### Supplied data

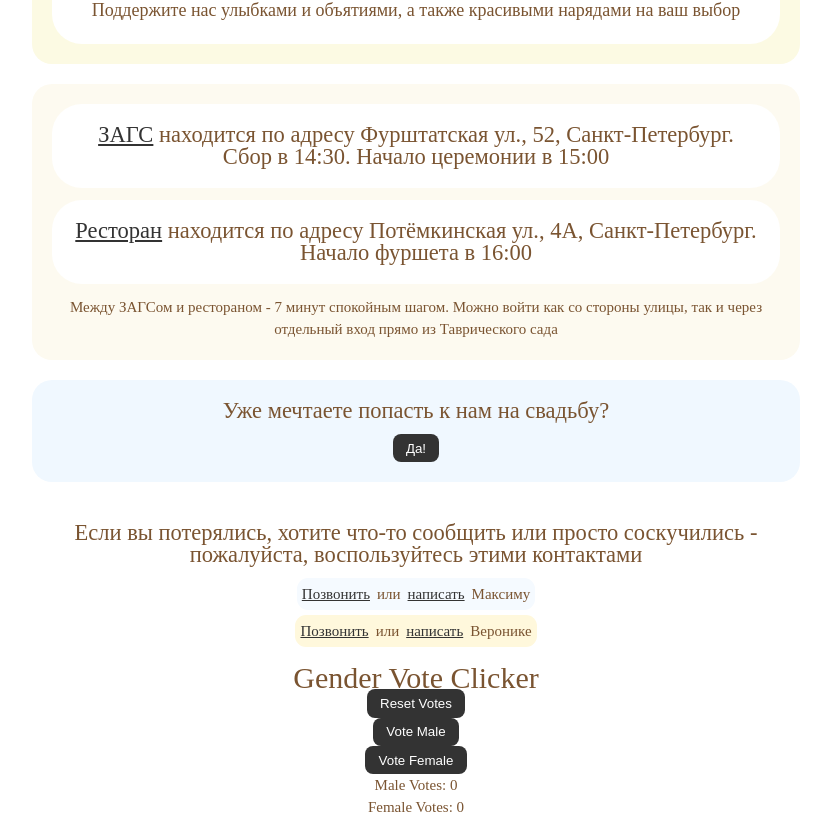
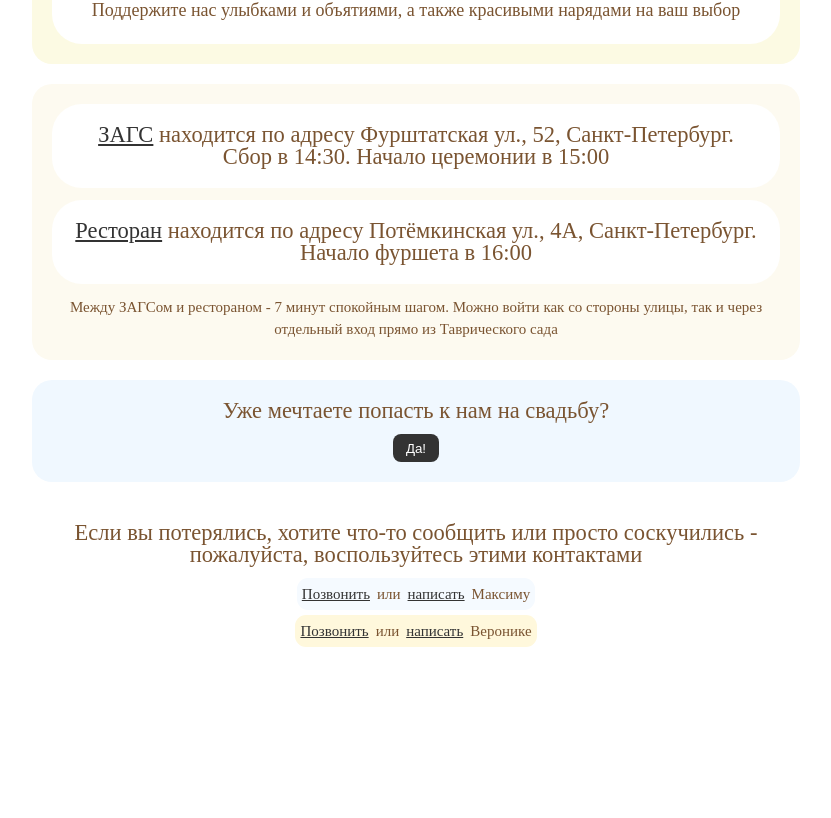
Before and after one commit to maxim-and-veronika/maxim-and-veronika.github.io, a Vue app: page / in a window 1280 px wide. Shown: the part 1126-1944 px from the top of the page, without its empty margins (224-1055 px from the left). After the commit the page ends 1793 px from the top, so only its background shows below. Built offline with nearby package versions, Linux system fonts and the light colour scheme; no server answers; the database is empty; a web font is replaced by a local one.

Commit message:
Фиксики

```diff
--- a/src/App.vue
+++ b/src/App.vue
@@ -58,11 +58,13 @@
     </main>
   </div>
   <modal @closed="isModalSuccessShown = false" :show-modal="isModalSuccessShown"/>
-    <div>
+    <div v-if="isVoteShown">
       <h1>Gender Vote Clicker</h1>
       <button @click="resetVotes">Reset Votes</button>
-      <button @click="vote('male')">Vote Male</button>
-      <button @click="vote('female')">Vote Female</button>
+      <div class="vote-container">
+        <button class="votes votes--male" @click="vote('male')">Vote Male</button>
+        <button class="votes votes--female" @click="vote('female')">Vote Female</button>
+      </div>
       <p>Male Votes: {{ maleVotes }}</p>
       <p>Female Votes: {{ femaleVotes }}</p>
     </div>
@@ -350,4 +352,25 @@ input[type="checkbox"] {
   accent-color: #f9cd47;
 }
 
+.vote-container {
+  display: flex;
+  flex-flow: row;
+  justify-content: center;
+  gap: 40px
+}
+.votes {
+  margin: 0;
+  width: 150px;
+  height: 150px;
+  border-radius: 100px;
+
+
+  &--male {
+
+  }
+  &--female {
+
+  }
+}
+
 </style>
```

######

- Try it: Would you mind repeating the records above exactly, without the pictures?

- Finished task:
Before and after one commit to maxim-and-veronika/maxim-and-veronika.github.io, a Vue app: page / in a window 1280 px wide. Shown: the part 1126-1944 px from the top of the page, without its empty margins (224-1055 px from the left). After the commit the page ends 1793 px from the top, so only its background shows below. Built offline with nearby package versions, Linux system fonts and the light colour scheme; no server answers; the database is empty; a web font is replaced by a local one.

Commit message:
Фиксики

```diff
--- a/src/App.vue
+++ b/src/App.vue
@@ -58,11 +58,13 @@
     </main>
   </div>
   <modal @closed="isModalSuccessShown = false" :show-modal="isModalSuccessShown"/>
-    <div>
+    <div v-if="isVoteShown">
       <h1>Gender Vote Clicker</h1>
       <button @click="resetVotes">Reset Votes</button>
-      <button @click="vote('male')">Vote Male</button>
-      <button @click="vote('female')">Vote Female</button>
+      <div class="vote-container">
+        <button class="votes votes--male" @click="vote('male')">Vote Male</button>
+        <button class="votes votes--female" @click="vote('female')">Vote Female</button>
+      </div>
       <p>Male Votes: {{ maleVotes }}</p>
       <p>Female Votes: {{ femaleVotes }}</p>
     </div>
@@ -350,4 +352,25 @@ input[type="checkbox"] {
   accent-color: #f9cd47;
 }
 
+.vote-container {
+  display: flex;
+  flex-flow: row;
+  justify-content: center;
+  gap: 40px
+}
+.votes {
+  margin: 0;
+  width: 150px;
+  height: 150px;
+  border-radius: 100px;
+
+
+  &--male {
+
+  }
+  &--female {
+
+  }
+}
+
 </style>
```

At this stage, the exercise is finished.